A child's early experience of being nurtured and developing a bond with a caring adult affects all aspects of behavior and development. When parents and children have strong, warm feelings for one another, children develop trust that their parents will provide what they need to thrive, including love, acceptance, positive guidance, and protection.
Research shows that babies who receive affection and nurturing from their parents have the best chance of healthy development. A child's relationship with a consistent, caring adult in the early years is associated later in life with better academic grades, healthier behaviors, more positive peer interactions, and an increased ability to cope with stress.
Attachment: What Works? (PDF - 564 KB)
Center on the Social and Emotional Foundations for Early Learning (2011)
Explains attachment and its importance, describes the characteristics of children with secure or insecure attachment relationships, notes cultural differences in attachment, and provides strategies teachers and caregivers can use to promote children's secure attachment.
A Comprehensive Framework for Nurturing the Well-Being of Children and Adolescents (PDF - 676 KB)
In Integrating Safety, Permanency and Well-Being
Presents a framework to ensure successful youth development and well-being for children who have been maltreated, or are at risk of being maltreated, indicating that comprehensive family support from prenatal/birth through adolescence is necessary to aid children in recovering after abuse has occurred and to prevent future maltreatment.
Effects of Attachment Styles of Foster and Adoptive Parents on the Relational Interactions of Their Foster and Adoptive Children
Mountjoy & Vanlandingham (2015)
California State University, San Bernardino CSUSB ScholarWorks
Examines the attachment style of foster and adoptive parents in San Bernardino and Riverside Counties, California. This study outlines the challenges that children in out-of-home care often have with attachment and the ways in which foster and adoptive parents can address these issues.
Family Strengthening Research (PDF - 1,598 KB)

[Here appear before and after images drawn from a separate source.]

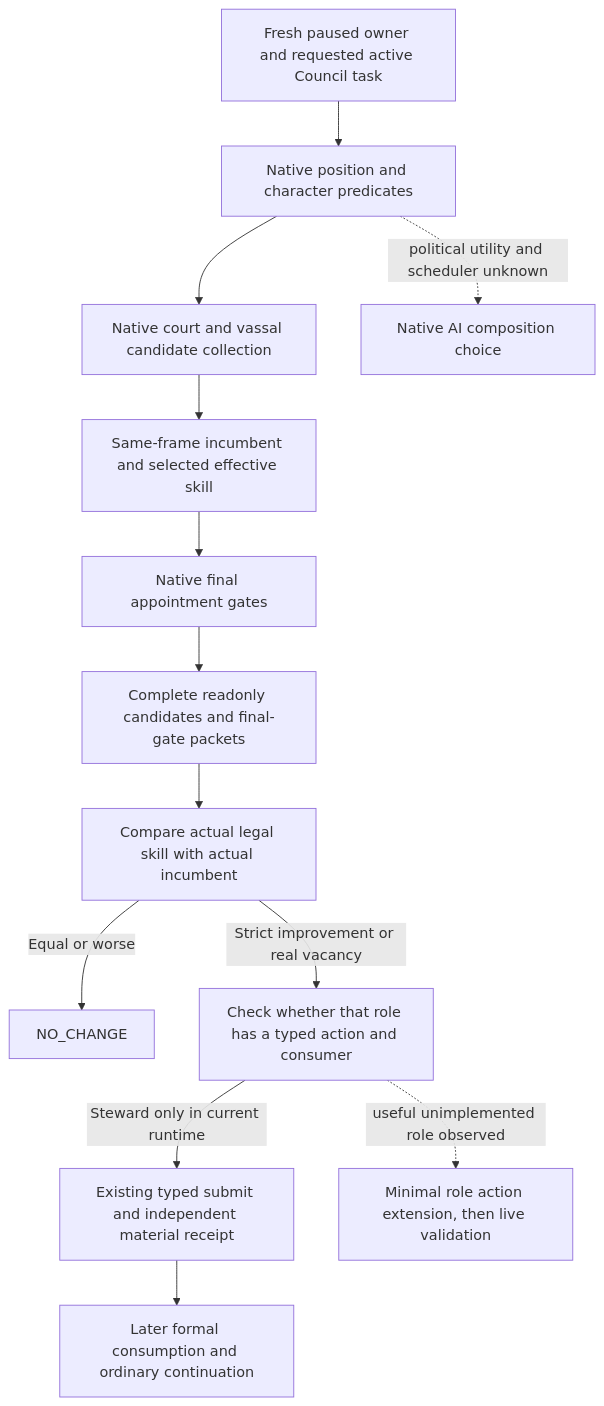
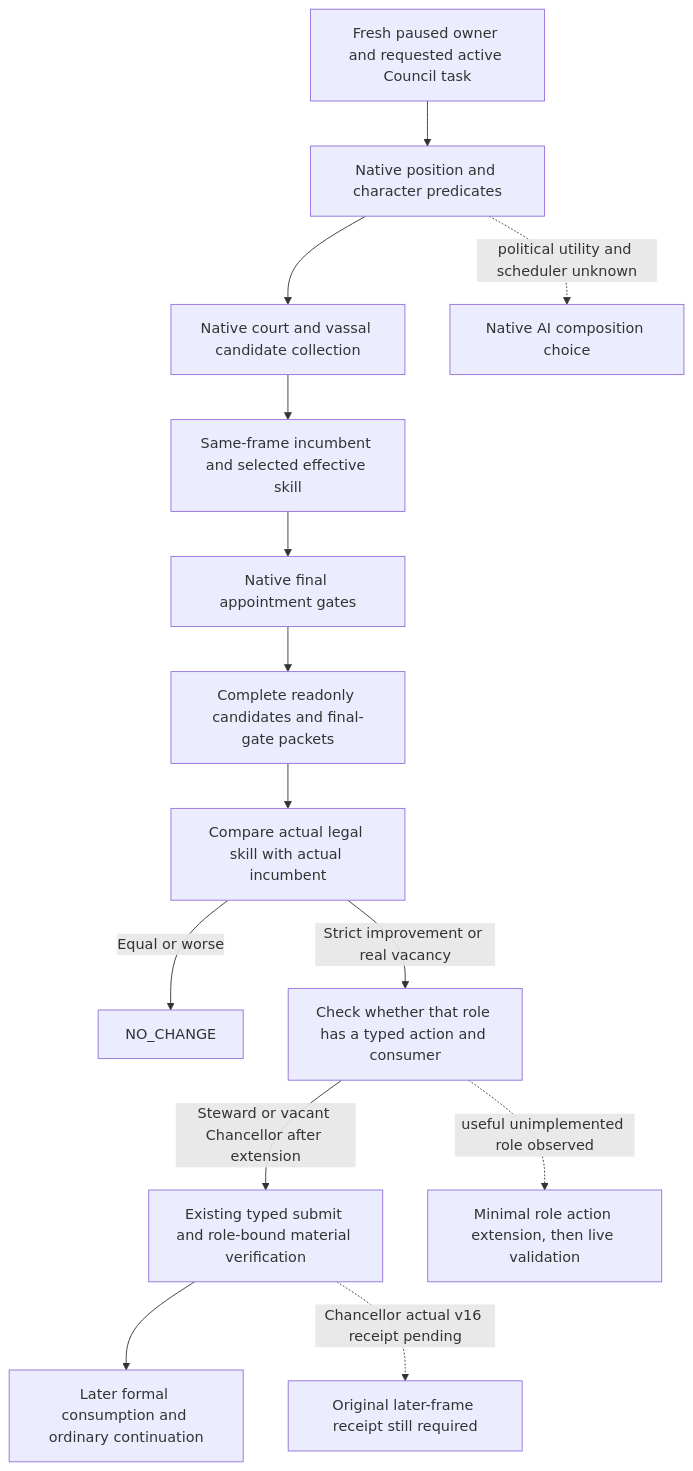
The diagram in docs/ck3-native-ai/ck3-1.20.0.3-council-role-coverage.md (XenoAmess/ck3_eternal_recurrence), drawn with Mermaid before and after one commit. The commit also changed other lines of this file and 22 other files, not shown here.

````diff
--- a/docs/ck3-native-ai/ck3-1.20.0.3-council-role-coverage.md
+++ b/docs/ck3-native-ai/ck3-1.20.0.3-council-role-coverage.md
@@ -43,15 +45,16 @@
 ```mermaid
 flowchart TD
     R[Fresh paused owner and requested active Council task] --> P[Native position and character predicates]
     P --> C[Native court and vassal candidate collection]
     C --> S[Same-frame incumbent and selected effective skill]
     S --> G[Native final appointment gates]
     G --> Q[Complete readonly candidates and final-gate packets]
     Q --> D[Compare actual legal skill with actual incumbent]
     D -->|Equal or worse| N[NO_CHANGE]
     D -->|Strict improvement or real vacancy| A[Check whether that role has a typed action and consumer]
-    A -->|Steward only in current runtime| T[Existing typed submit and independent material receipt]
+    A -->|Steward or vacant Chancellor after extension| T[Existing typed submit and role-bound material verification]
     A -. useful unimplemented role observed .-> X[Minimal role action extension, then live validation]
     T --> F[Later formal consumption and ordinary continuation]
+    T -. Chancellor actual v16 receipt pending .-> W[Original later-frame receipt still required]
     P -. political utility and scheduler unknown .-> U[Native AI composition choice]
 ```
````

U.S. Department of Health and Human Services, Administration for Children and Families, and Office of Planning, Research, and Evaluation (OPRE) (2014)
Provides Federal and State policymakers, program administrators, and researchers with summaries of OPRE's Division of Family Strengthening's major research investments in fiscal year 2013 and overviews of past projects that include strengthening relationships within families, supporting fatherhood, nurturing children through their families, reducing teen pregnancy, and supporting youth in their transition to adulthood.
Nurturing Parenting Programs
Family Development Resources (2014)
Includes product catalog, training resources, research, validation, and related links for the Nurturing Parenting Program, which promotes nurturing parenting attitudes and skills for the prevention and treatment of child abuse.
The Nurturing Parenting Programs and the Six Protective Factors: The Effectiveness of Theory, Research and Practice for the Prevention and Treatment of Child Abuse and Neglect (PDF - 1,475 KB)
Bavolek & Rogers (2012)
Describes the Nurturing Parenting Programs to help families who have come to the attention of social services for child abuse and neglect and program efforts to build six critical protective factors in families. Information on the history and development of the protective factors, statistics on the Nurturing Parenting Programs, the identification of abusive and neglectful parenting practices, and the development of the Nurturing Parenting Programs and assessment also are included.
Strengthening Families: Nurturing and Attachment (PDF - 897 KB)
Diehl, Wente, & Forthun (2011)
Offers information and tips for parents on how to be nurturing in a way that encourages healthy attachment.